Its aim is to capture 1% of global CO2 emissions by 2025
The new start-up Climeworks enters the fight against climate change by building giant air purifiers housed inside shipping containers which suck CO2 directly from ambient air. Recently, the Swiss company installed three such containers on the roof of a waste incinerator in Hinwil, a small town just outside Zurich, launching the worldâ€™s first commercial CO2 capture plant. Each container contains six CO2 filters, and each filter is able to take 50 tons of CO2 out of the air every year. The system also includes a large hot water storage tank and another two containers housing control equipment. â€œOne CO2 collector has the same footprint as a tree,â€ says Climeworks co-founder Jan Wurzbacher. â€œAnd it takes 1,000 times more carbon out of the air, in comparison to a tree that takes 50 kg. Itâ€™s a factor of a thousand. So in order to achieve the same, you would need 1,000 times less area than you would require for plants growing.â€
How it works

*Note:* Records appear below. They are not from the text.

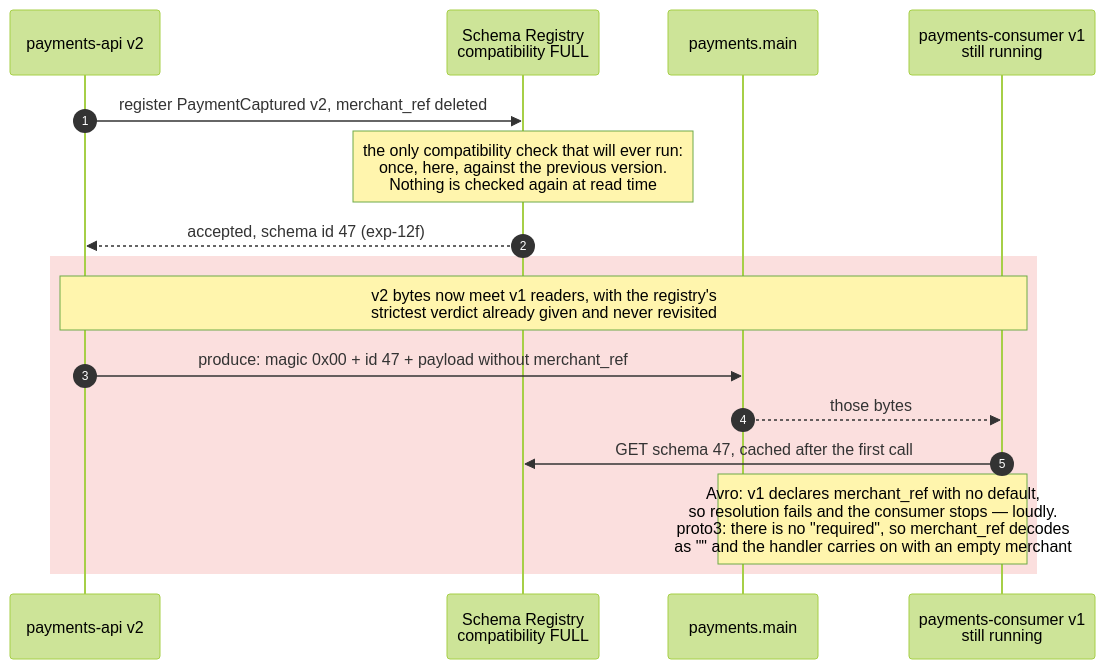
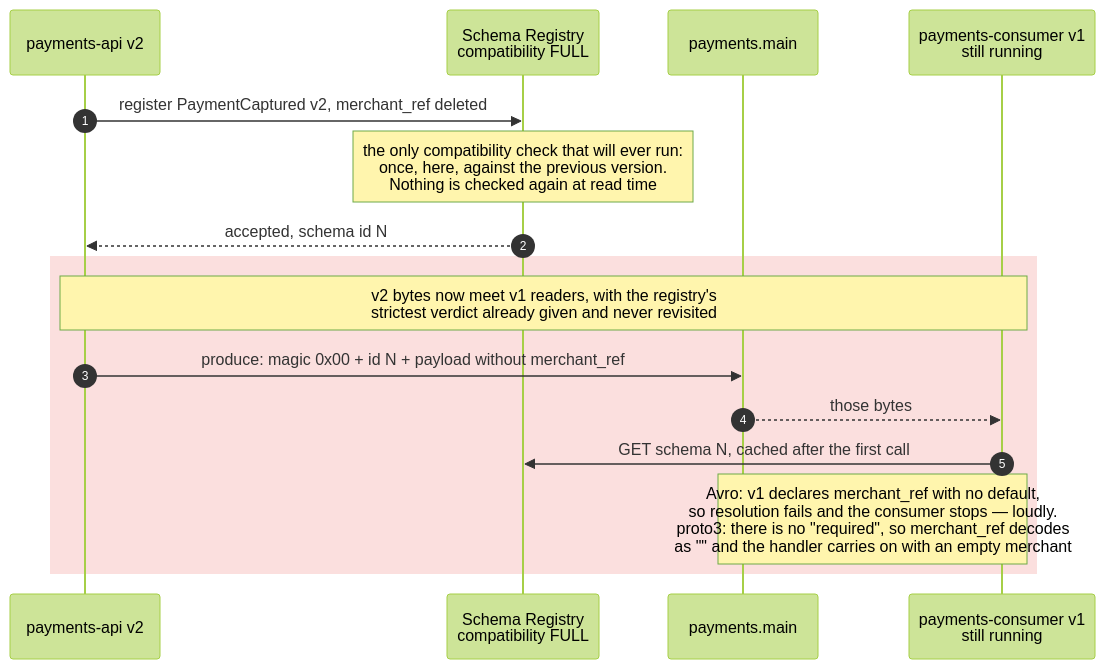
Before and after one commit to DmytroLysenko1/Kafka-lab: the first of 3 diagrams in docs/static/09-schema-evolution.md, drawn with Mermaid (forest theme). The commit also changed other lines of this file and 36 other files, not shown here.

````diff
--- a/docs/static/09-schema-evolution.md
+++ b/docs/static/09-schema-evolution.md
@@ -22,20 +22,20 @@
 ```mermaid
 sequenceDiagram
     autonumber
     participant P as payments-api v2
     participant SR as Schema Registry<br/>compatibility FULL
     participant T as payments.main
     participant C1 as payments-consumer v1<br/>still running
 
     P->>SR: register PaymentCaptured v2, merchant_ref deleted
     Note over SR: the only compatibility check that will ever run:<br/>once, here, against the previous version.<br/>Nothing is checked again at read time
-    SR-->>P: accepted, schema id 47 (exp-12f)
+    SR-->>P: accepted, schema id N
 
     rect rgba(229, 57, 53, 0.16)
         Note over P,C1: v2 bytes now meet v1 readers, with the registry's<br/>strictest verdict already given and never revisited
-        P->>T: produce: magic 0x00 + id 47 + payload without merchant_ref
+        P->>T: produce: magic 0x00 + id N + payload without merchant_ref
         T-->>C1: those bytes
-        C1->>SR: GET schema 47, cached after the first call
+        C1->>SR: GET schema N, cached after the first call
         Note over T,C1: Avro: v1 declares merchant_ref with no default,<br/>so resolution fails and the consumer stops — loudly.<br/>proto3: there is no "required", so merchant_ref decodes<br/>as "" and the handler carries on with an empty merchant
     end
 ```
````
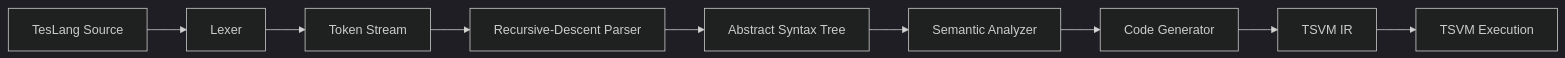
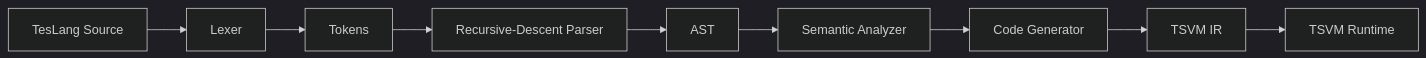
Before and after one commit to MostafaNasrollahpour/teslang-compiler: the diagram in README.md, drawn with Mermaid (dark theme). The commit also changed other lines of this file, not shown here.

````diff
--- a/README.md
+++ b/README.md
@@ -11,11 +11,11 @@
 ```mermaid
 flowchart LR
     A[TesLang Source] --> B[Lexer]
-    B --> C[Token Stream]
+    B --> C[Tokens]
     C --> D[Recursive-Descent Parser]
-    D --> E[Abstract Syntax Tree]
+    D --> E[AST]
     E --> F[Semantic Analyzer]
     F --> G[Code Generator]
     G --> H[TSVM IR]
-    H --> I[TSVM Execution]
+    H --> I[TSVM Runtime]
 ```
````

The direct air capture (DAC) plant works by adsorption-desorption, with fans blowing ambient air over the capture material for a time period of two to three hours until it reaches its capacity. The captured CO2 and water (which is a by-product of the process) are then released via heating. Through this process the CO2 is transformed to a pure form of carbon thatâ€™s then extracted and sold for commercial uses in different markets (fizzy drinks, renewable fuels, underground storage). The plant is now capable of capturing 900 tons of carbon dioxide a year (roughly equivalent to the emissions of 200 cars) and the carbon is currently sold to a nearby greenhouse, where it is used as fertilizer for fruits and vegetables.

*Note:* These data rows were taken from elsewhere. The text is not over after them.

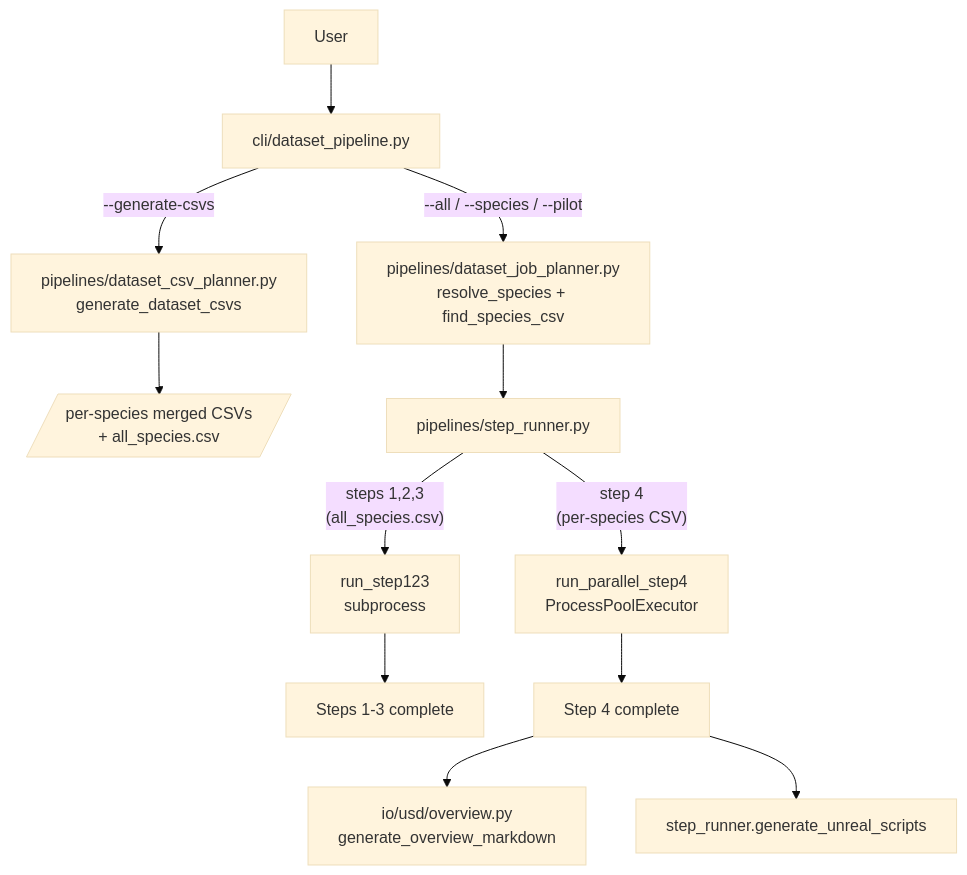
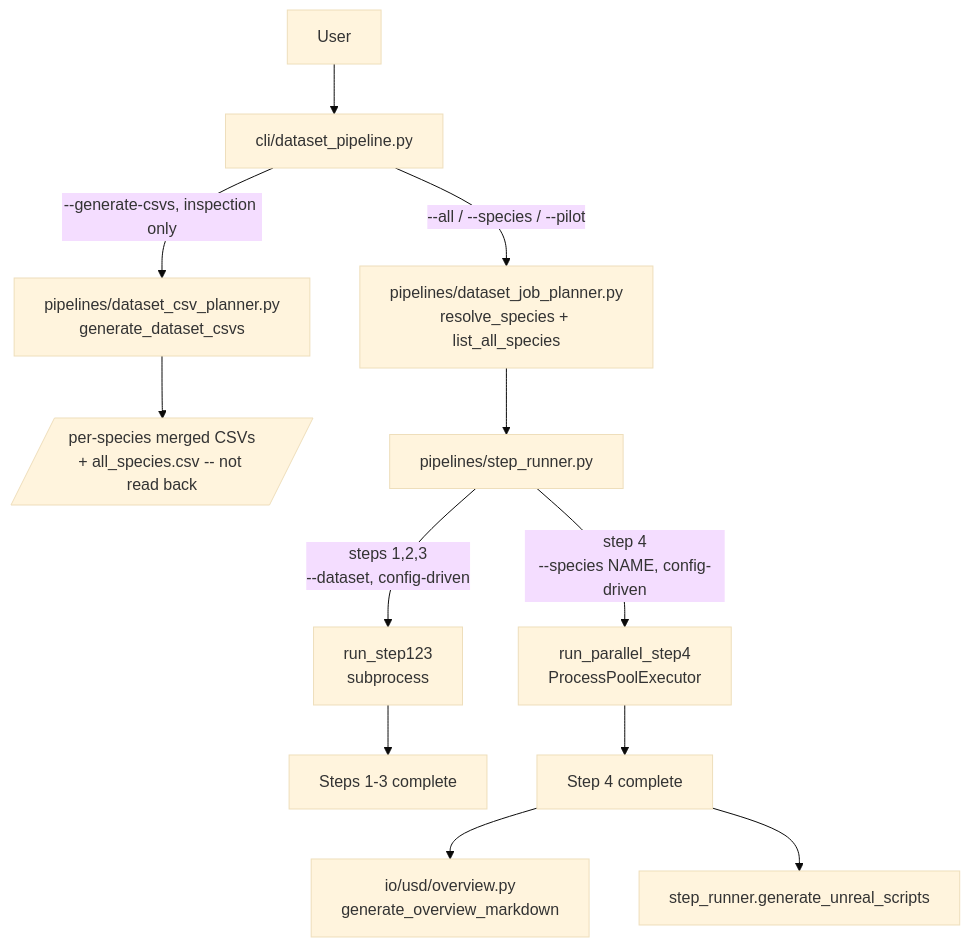
One commit to XRFutureForests/growpy changed the third of 3 diagrams in docs/architecture/pipeline-overview.md. Above: the diagram before and after it, drawn with Mermaid (base theme). The commit also changed 58 other files, not shown here.

````diff
--- a/docs/architecture/pipeline-overview.md
+++ b/docs/architecture/pipeline-overview.md
@@ -258,23 +258,23 @@
 ```mermaid
 flowchart TB
     User[User] --> DP[cli/dataset_pipeline.py]
-    DP -->|--generate-csvs| CSVP[pipelines/dataset_csv_planner.py<br/>generate_dataset_csvs]
-    CSVP --> CSVs[/per-species merged CSVs<br/>+ all_species.csv/]
-    DP -->|--all / --species / --pilot| JP[pipelines/dataset_job_planner.py<br/>resolve_species + find_species_csv]
+    DP -->|--generate-csvs, inspection only| CSVP[pipelines/dataset_csv_planner.py<br/>generate_dataset_csvs]
+    CSVP --> CSVs[/per-species merged CSVs<br/>+ all_species.csv -- not read back/]
+    DP -->|--all / --species / --pilot| JP[pipelines/dataset_job_planner.py<br/>resolve_species + list_all_species]
     JP --> SR[pipelines/step_runner.py]
-    SR -->|"steps 1,2,3<br/>(all_species.csv)"| RUN123[run_step123<br/>subprocess]
-    SR -->|"step 4<br/>(per-species CSV)"| RUN4[run_parallel_step4<br/>ProcessPoolExecutor]
+    SR -->|"steps 1,2,3<br/>--dataset, config-driven"| RUN123[run_step123<br/>subprocess]
+    SR -->|"step 4<br/>--species NAME, config-driven"| RUN4[run_parallel_step4<br/>ProcessPoolExecutor]
     RUN123 --> Done1[Steps 1-3 complete]
     RUN4 --> Done4[Step 4 complete]
     Done4 --> OV[io/usd/overview.py<br/>generate_overview_markdown]
     Done4 --> US2[step_runner.generate_unreal_scripts]
 
     click DP href "../../src/growpy/cli/dataset_pipeline.py"
     click CSVP href "../../src/growpy/pipelines/dataset_csv_planner.py"
     click JP href "../../src/growpy/pipelines/dataset_job_planner.py"
     click SR href "../../src/growpy/pipelines/step_runner.py"
     click RUN123 href "../../src/growpy/pipelines/step_runner.py"
     click RUN4 href "../../src/growpy/pipelines/step_runner.py"
     click OV href "../../src/growpy/io/usd/overview.py"
     click US2 href "../../src/growpy/pipelines/step_runner.py"
 ```
````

The procedure is currently not economically viable, but the firm expressed confidence that they could bring down the cost from $600 per ton of the greenhouse gas to $200 in three to five years with a longer term target of $100. â€œWith this plant, we can show costs of roughly $600 per ton, which is, of course, if we compare it to a market price, very high. But, if we compare it to studies which have been done previously, projecting the costs of direct air capture, itâ€™s a sensationâ€, says Christoph Gebald, one of the companyâ€™s founders. This is indeed a significant improvement taking into consideration that previous research into the idea had assumed a cost of $1,000 per ton.

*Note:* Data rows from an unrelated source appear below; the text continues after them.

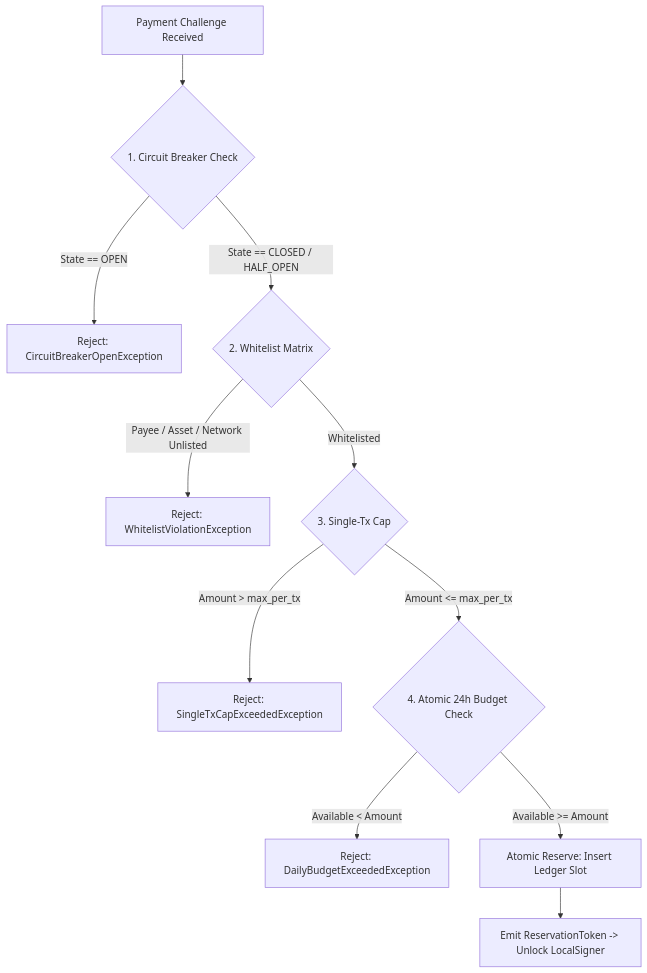
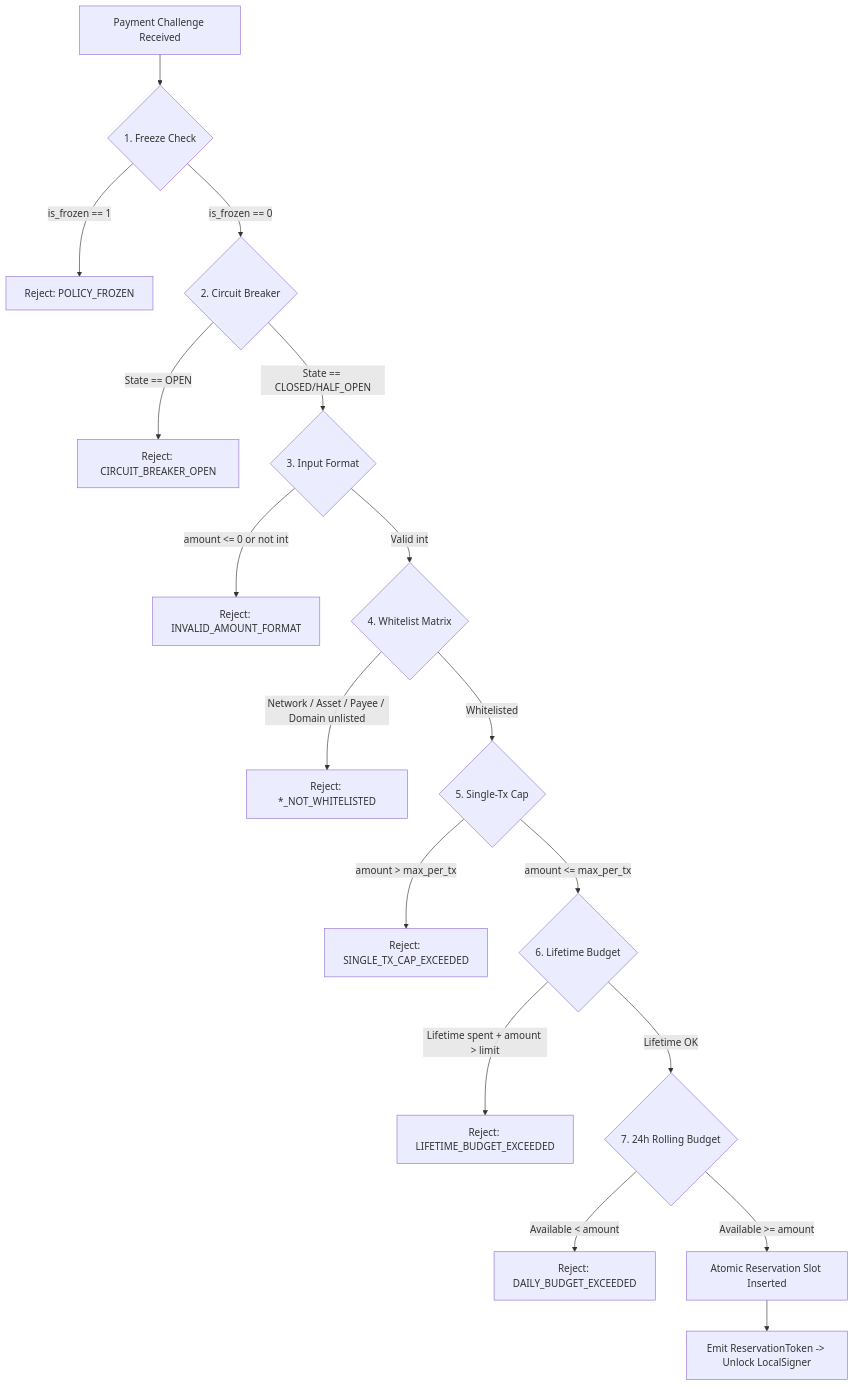
One commit to july-whj/AgentPay changed the first of 2 diagrams in specs/policy-engine-spec.md. Above: the diagram before and after it, drawn with Mermaid. The commit also changed other lines of this file and 13 other files, not shown here.

````diff
--- a/specs/policy-engine-spec.md
+++ b/specs/policy-engine-spec.md
@@ -14,13 +14,19 @@
 ```mermaid
 graph TD
-    Request[Payment Challenge Received] --> Step1{1. Circuit Breaker Check}
-    Step1 -->|State == OPEN| DenyBreaker[Reject: CircuitBreakerOpenException]
-    Step1 -->|State == CLOSED / HALF_OPEN| Step2{2. Whitelist Matrix}
-    Step2 -->|Payee / Asset / Network Unlisted| DenyWhitelist[Reject: WhitelistViolationException]
-    Step2 -->|Whitelisted| Step3{3. Single-Tx Cap}
-    Step3 -->|Amount > max_per_tx| DenyCap[Reject: SingleTxCapExceededException]
-    Step3 -->|Amount <= max_per_tx| Step4{4. Atomic 24h Budget Check}
-    Step4 -->|Available < Amount| DenyBudget[Reject: DailyBudgetExceededException]
-    Step4 -->|Available >= Amount| Reserve[Atomic Reserve: Insert Ledger Slot]
-    Reserve --> WakeSigner[Emit ReservationToken -> Unlock LocalSigner]
+    Req[Payment Challenge Received] --> S1{1. Freeze Check}
+    S1 -->|is_frozen == 1| D1[Reject: POLICY_FROZEN]
+    S1 -->|is_frozen == 0| S2{2. Circuit Breaker}
+    S2 -->|State == OPEN| D2[Reject: CIRCUIT_BREAKER_OPEN]
+    S2 -->|State == CLOSED/HALF_OPEN| S3{3. Input Format}
+    S3 -->|amount <= 0 or not int| D3[Reject: INVALID_AMOUNT_FORMAT]
+    S3 -->|Valid int| S4{4. Whitelist Matrix}
+    S4 -->|Network / Asset / Payee / Domain unlisted| D4[Reject: *_NOT_WHITELISTED]
+    S4 -->|Whitelisted| S5{5. Single-Tx Cap}
+    S5 -->|amount > max_per_tx| D5[Reject: SINGLE_TX_CAP_EXCEEDED]
+    S5 -->|amount <= max_per_tx| S6{6. Lifetime Budget}
+    S6 -->|Lifetime spent + amount > limit| D6[Reject: LIFETIME_BUDGET_EXCEEDED]
+    S6 -->|Lifetime OK| S7{7. 24h Rolling Budget}
+    S7 -->|Available < amount| D7[Reject: DAILY_BUDGET_EXCEEDED]
+    S7 -->|Available >= amount| Pass[Atomic Reservation Slot Inserted]
+    Pass --> Token[Emit ReservationToken -> Unlock LocalSigner]
 ```
````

Their ambitious plan
â€˜The vision of our company is to capture 1% of global emissions by 2025, which is super ambitious, but which is something that is feasible,â€ Mr Gebald said. However he admits that this goal is currently not attainable and cannot be achieved by commercial means only. Political will is necessary, for example a price on carbon would play a positive role. The European Union and some other countries around the world have put a price on carbon for some major emitters, but environmentalists have complained it is too low and fails to reflect its true impact.
Â· 300 tons of CO2: Annual removal capacity of one shipping container-sized unit fitted with six Climeworks filters
Â· 225 million tons of CO2: Climeworks goal for CO2 capture in 2025, equal to nearly 1% of global emissions
Â· 100 units: Annual capacity of Climeworksâ€™ current production line
Â· 750,000 units: Number of units that would be needed to capture 225Mt CO2 in 2025
Â· 200 cars: Equivalent annual CO2 emissions that would be captured by a single Climeworks unit
Â· $700 per car: Annual cost to remove car CO2 emissions from the air, at current costs